[What you need to do]
Please restate the records below verbatim, omitting every image they hold.
---- Input data
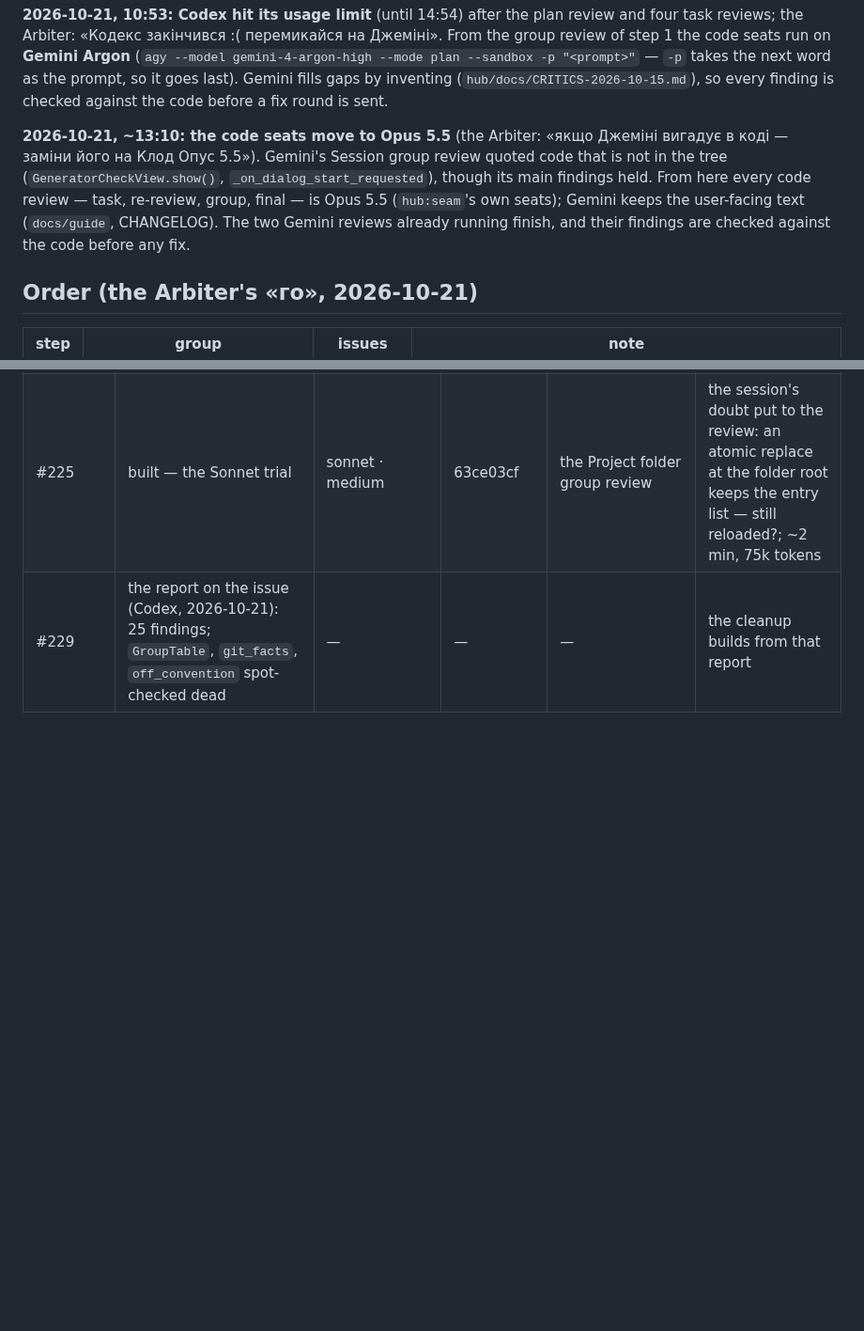
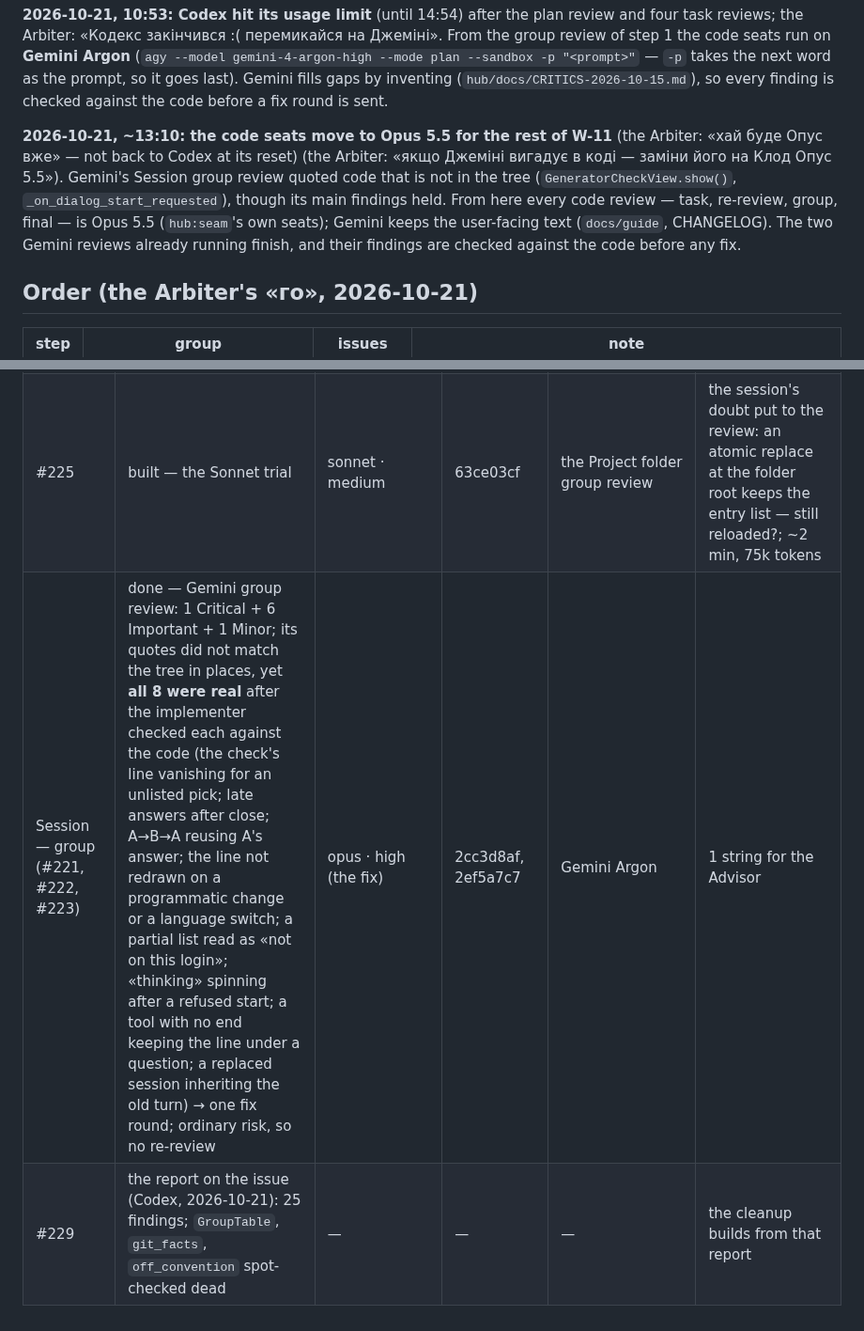
Before and after one commit to ayukhno/autosound-tcc, a Markdown page: docs/PLAN-W-11.md, 2 parts joined by grey strips. Shown at 94% size. GitHub-like rendering; blank space fills up the shorter version.

Commit message:
PLAN-W-11: Opus for the rest of W-11; the Session group done
Co-Authored-By: Claude Opus 5.5 (1M context) <noreply@anthropic.com>
Claude-Session: https://claude.ai/code/session_014guXvz5nftgLXsP9fNrUft

```diff
--- a/docs/PLAN-W-11.md
+++ b/docs/PLAN-W-11.md
@@ -19,7 +19,7 @@ Arbiter: «Кодекс закінчився :( перемикайся на Дж
 **Gemini Argon** (`agy --model gemini-4-argon-high --mode plan --sandbox -p "<prompt>"` — `-p` takes the next word as the prompt, so it goes last). Gemini fills gaps by inventing
 (`hub/docs/CRITICS-2026-10-15.md`), so every finding is checked against the code before a fix round is sent.
 
-**2026-10-21, ~13:10: the code seats move to Opus 5.5** (the Arbiter: «якщо Джеміні вигадує в коді — заміни його на Клод Опус 5.5»). Gemini's Session group review quoted code that is not in the tree (`GeneratorCheckView.show()`, `_on_dialog_start_requested`), though its main findings held. From here every code review — task, re-review, group, final — is Opus 5.5 (`hub:seam`'s own seats); Gemini keeps the user-facing text (`docs/guide`, CHANGELOG). The two Gemini reviews already running finish, and their findings are checked against the code before any fix.
+**2026-10-21, ~13:10: the code seats move to Opus 5.5 for the rest of W-11** (the Arbiter: «хай буде Опус вже» — not back to Codex at its reset) (the Arbiter: «якщо Джеміні вигадує в коді — заміни його на Клод Опус 5.5»). Gemini's Session group review quoted code that is not in the tree (`GeneratorCheckView.show()`, `_on_dialog_start_requested`), though its main findings held. From here every code review — task, re-review, group, final — is Opus 5.5 (`hub:seam`'s own seats); Gemini keeps the user-facing text (`docs/guide`, CHANGELOG). The two Gemini reviews already running finish, and their findings are checked against the code before any fix.
 
 ## Order (the Arbiter's «го», 2026-10-21)
 
@@ -184,4 +184,5 @@ W-11 candidate (#220, the re-pin), and the Arbiter's walk on a clean Mac and the
 | #223 | built | opus · medium | 6f730612 | the Session group review | Codex sends `reasoning` start and end together after the think, so the panel's own line is what moves there; 1 string |
 | #224 | built — the Sonnet trial | sonnet · medium | 97b26ccb | the Project folder group review (Gemini) running | 5 readers, 5 tests, all red first; ~2 min, 82k tokens |
 | #225 | built — the Sonnet trial | sonnet · medium | 63ce03cf | the Project folder group review | the session's doubt put to the review: an atomic replace at the folder root keeps the entry list — still reloaded?; ~2 min, 75k tokens |
+| Session — group (#221, #222, #223) | done — Gemini group review: 1 Critical + 6 Important + 1 Minor; its quotes did not match the tree in places, yet **all 8 were real** after the implementer checked each against the code (the check's line vanishing for an unlisted pick; late answers after close; A→B→A reusing A's answer; the line not redrawn on a programmatic change or a language switch; a partial list read as «not on this login»; «thinking» spinning after a refused start; a tool with no end keeping the line under a question; a replaced session inheriting the old turn) → one fix round; ordinary risk, so no re-review | opus · high (the fix) | 2cc3d8af, 2ef5a7c7 | Gemini Argon | 1 string for the Advisor |
 | #229 | the report on the issue (Codex, 2026-10-21): 25 findings; `GroupTable`, `git_facts`, `off_convention` spot-checked dead | — | — | — | the cleanup builds from that report |
```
--------
[Exercise response]
Before and after one commit to ayukhno/autosound-tcc, a Markdown page: docs/PLAN-W-11.md, 2 parts joined by grey strips. Shown at 94% size. GitHub-like rendering; blank space fills up the shorter version.

Commit message:
PLAN-W-11: Opus for the rest of W-11; the Session group done
Co-Authored-By: Claude Opus 5.5 (1M context) <noreply@anthropic.com>
Claude-Session: https://claude.ai/code/session_014guXvz5nftgLXsP9fNrUft

```diff
--- a/docs/PLAN-W-11.md
+++ b/docs/PLAN-W-11.md
@@ -19,7 +19,7 @@ Arbiter: «Кодекс закінчився :( перемикайся на Дж
 **Gemini Argon** (`agy --model gemini-4-argon-high --mode plan --sandbox -p "<prompt>"` — `-p` takes the next word as the prompt, so it goes last). Gemini fills gaps by inventing
 (`hub/docs/CRITICS-2026-10-15.md`), so every finding is checked against the code before a fix round is sent.
 
-**2026-10-21, ~13:10: the code seats move to Opus 5.5** (the Arbiter: «якщо Джеміні вигадує в коді — заміни його на Клод Опус 5.5»). Gemini's Session group review quoted code that is not in the tree (`GeneratorCheckView.show()`, `_on_dialog_start_requested`), though its main findings held. From here every code review — task, re-review, group, final — is Opus 5.5 (`hub:seam`'s own seats); Gemini keeps the user-facing text (`docs/guide`, CHANGELOG). The two Gemini reviews already running finish, and their findings are checked against the code before any fix.
+**2026-10-21, ~13:10: the code seats move to Opus 5.5 for the rest of W-11** (the Arbiter: «хай буде Опус вже» — not back to Codex at its reset) (the Arbiter: «якщо Джеміні вигадує в коді — заміни його на Клод Опус 5.5»). Gemini's Session group review quoted code that is not in the tree (`GeneratorCheckView.show()`, `_on_dialog_start_requested`), though its main findings held. From here every code review — task, re-review, group, final — is Opus 5.5 (`hub:seam`'s own seats); Gemini keeps the user-facing text (`docs/guide`, CHANGELOG). The two Gemini reviews already running finish, and their findings are checked against the code before any fix.
 
 ## Order (the Arbiter's «го», 2026-10-21)
 
@@ -184,4 +184,5 @@ W-11 candidate (#220, the re-pin), and the Arbiter's walk on a clean Mac and the
 | #223 | built | opus · medium | 6f730612 | the Session group review | Codex sends `reasoning` start and end together after the think, so the panel's own line is what moves there; 1 string |
 | #224 | built — the Sonnet trial | sonnet · medium | 97b26ccb | the Project folder group review (Gemini) running | 5 readers, 5 tests, all red first; ~2 min, 82k tokens |
 | #225 | built — the Sonnet trial | sonnet · medium | 63ce03cf | the Project folder group review | the session's doubt put to the review: an atomic replace at the folder root keeps the entry list — still reloaded?; ~2 min, 75k tokens |
+| Session — group (#221, #222, #223) | done — Gemini group review: 1 Critical + 6 Important + 1 Minor; its quotes did not match the tree in places, yet **all 8 were real** after the implementer checked each against the code (the check's line vanishing for an unlisted pick; late answers after close; A→B→A reusing A's answer; the line not redrawn on a programmatic change or a language switch; a partial list read as «not on this login»; «thinking» spinning after a refused start; a tool with no end keeping the line under a question; a replaced session inheriting the old turn) → one fix round; ordinary risk, so no re-review | opus · high (the fix) | 2cc3d8af, 2ef5a7c7 | Gemini Argon | 1 string for the Advisor |
 | #229 | the report on the issue (Codex, 2026-10-21): 25 findings; `GroupTable`, `git_facts`, `off_convention` spot-checked dead | — | — | — | the cleanup builds from that report |
```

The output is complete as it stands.